SUPPLIED DATA section start

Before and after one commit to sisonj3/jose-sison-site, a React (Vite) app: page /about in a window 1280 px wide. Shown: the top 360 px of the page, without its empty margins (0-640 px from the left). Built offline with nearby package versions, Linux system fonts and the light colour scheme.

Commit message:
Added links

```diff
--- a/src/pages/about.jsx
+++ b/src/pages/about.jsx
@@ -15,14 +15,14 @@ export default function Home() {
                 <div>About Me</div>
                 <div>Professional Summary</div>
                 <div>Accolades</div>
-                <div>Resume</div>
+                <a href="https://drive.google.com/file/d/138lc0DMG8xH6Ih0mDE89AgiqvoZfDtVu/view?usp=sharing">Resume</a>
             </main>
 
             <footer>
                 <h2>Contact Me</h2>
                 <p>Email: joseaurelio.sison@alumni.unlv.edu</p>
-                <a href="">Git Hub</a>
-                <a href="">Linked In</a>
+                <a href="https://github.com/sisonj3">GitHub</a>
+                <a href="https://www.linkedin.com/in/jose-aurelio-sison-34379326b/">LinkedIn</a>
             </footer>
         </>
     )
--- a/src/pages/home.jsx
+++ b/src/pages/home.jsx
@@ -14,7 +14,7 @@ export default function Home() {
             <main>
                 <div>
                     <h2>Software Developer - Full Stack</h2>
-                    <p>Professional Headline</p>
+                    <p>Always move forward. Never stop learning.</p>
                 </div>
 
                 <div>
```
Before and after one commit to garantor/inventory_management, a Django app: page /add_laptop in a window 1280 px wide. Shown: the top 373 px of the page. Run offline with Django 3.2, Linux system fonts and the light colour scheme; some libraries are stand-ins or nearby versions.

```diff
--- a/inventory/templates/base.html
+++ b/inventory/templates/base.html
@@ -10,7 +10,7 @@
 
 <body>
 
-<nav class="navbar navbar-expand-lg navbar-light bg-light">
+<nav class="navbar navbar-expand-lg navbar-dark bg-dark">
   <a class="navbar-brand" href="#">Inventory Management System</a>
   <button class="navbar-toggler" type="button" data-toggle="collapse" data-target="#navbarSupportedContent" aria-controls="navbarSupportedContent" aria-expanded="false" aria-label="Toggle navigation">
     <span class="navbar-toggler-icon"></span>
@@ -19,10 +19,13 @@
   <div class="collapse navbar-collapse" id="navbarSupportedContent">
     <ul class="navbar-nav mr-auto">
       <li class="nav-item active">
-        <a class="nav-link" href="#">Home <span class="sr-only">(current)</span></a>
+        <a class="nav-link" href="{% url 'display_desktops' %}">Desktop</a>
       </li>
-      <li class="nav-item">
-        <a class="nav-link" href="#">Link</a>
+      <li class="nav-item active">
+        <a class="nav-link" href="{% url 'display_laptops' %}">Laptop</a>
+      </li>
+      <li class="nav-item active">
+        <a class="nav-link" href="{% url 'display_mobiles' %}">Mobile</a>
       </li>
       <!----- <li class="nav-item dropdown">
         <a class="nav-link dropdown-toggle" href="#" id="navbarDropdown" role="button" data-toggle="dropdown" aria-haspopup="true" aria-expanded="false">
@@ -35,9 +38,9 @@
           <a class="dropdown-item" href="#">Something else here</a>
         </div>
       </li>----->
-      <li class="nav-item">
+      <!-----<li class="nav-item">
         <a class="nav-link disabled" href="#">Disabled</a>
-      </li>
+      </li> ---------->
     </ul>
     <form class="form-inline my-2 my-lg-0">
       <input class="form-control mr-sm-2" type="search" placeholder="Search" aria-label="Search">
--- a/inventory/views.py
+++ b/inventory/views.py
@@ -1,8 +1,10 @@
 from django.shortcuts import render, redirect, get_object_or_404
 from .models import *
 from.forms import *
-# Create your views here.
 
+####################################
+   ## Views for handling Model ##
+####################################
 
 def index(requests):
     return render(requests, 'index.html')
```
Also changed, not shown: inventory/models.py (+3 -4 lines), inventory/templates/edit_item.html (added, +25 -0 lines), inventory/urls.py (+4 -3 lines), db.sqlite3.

SUPPLIED DATA section end
SUPPLIED DATA section start

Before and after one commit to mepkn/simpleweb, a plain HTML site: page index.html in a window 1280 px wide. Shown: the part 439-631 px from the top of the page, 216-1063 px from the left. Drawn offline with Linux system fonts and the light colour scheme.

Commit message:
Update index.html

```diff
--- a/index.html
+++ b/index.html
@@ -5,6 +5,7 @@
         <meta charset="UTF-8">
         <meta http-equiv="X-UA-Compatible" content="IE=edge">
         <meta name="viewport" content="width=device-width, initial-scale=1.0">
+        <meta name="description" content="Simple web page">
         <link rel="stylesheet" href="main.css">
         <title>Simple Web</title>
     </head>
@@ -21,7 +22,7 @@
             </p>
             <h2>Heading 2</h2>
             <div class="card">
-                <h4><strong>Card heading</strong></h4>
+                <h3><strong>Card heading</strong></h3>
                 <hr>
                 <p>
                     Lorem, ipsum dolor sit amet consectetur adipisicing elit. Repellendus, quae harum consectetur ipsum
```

SUPPLIED DATA section end

TASK GOAL
The lines above that hold the word "https" should be found and copied out.

YOUR SOLUTION
+                <a href="https://drive.google.com/file/d/138lc0DMG8xH6Ih0mDE89AgiqvoZfDtVu/view?usp=sharing">Resume</a>
+                <a href="https://github.com/sisonj3">GitHub</a>
+                <a href="https://www.linkedin.com/in/jose-aurelio-sison-34379326b/">LinkedIn</a>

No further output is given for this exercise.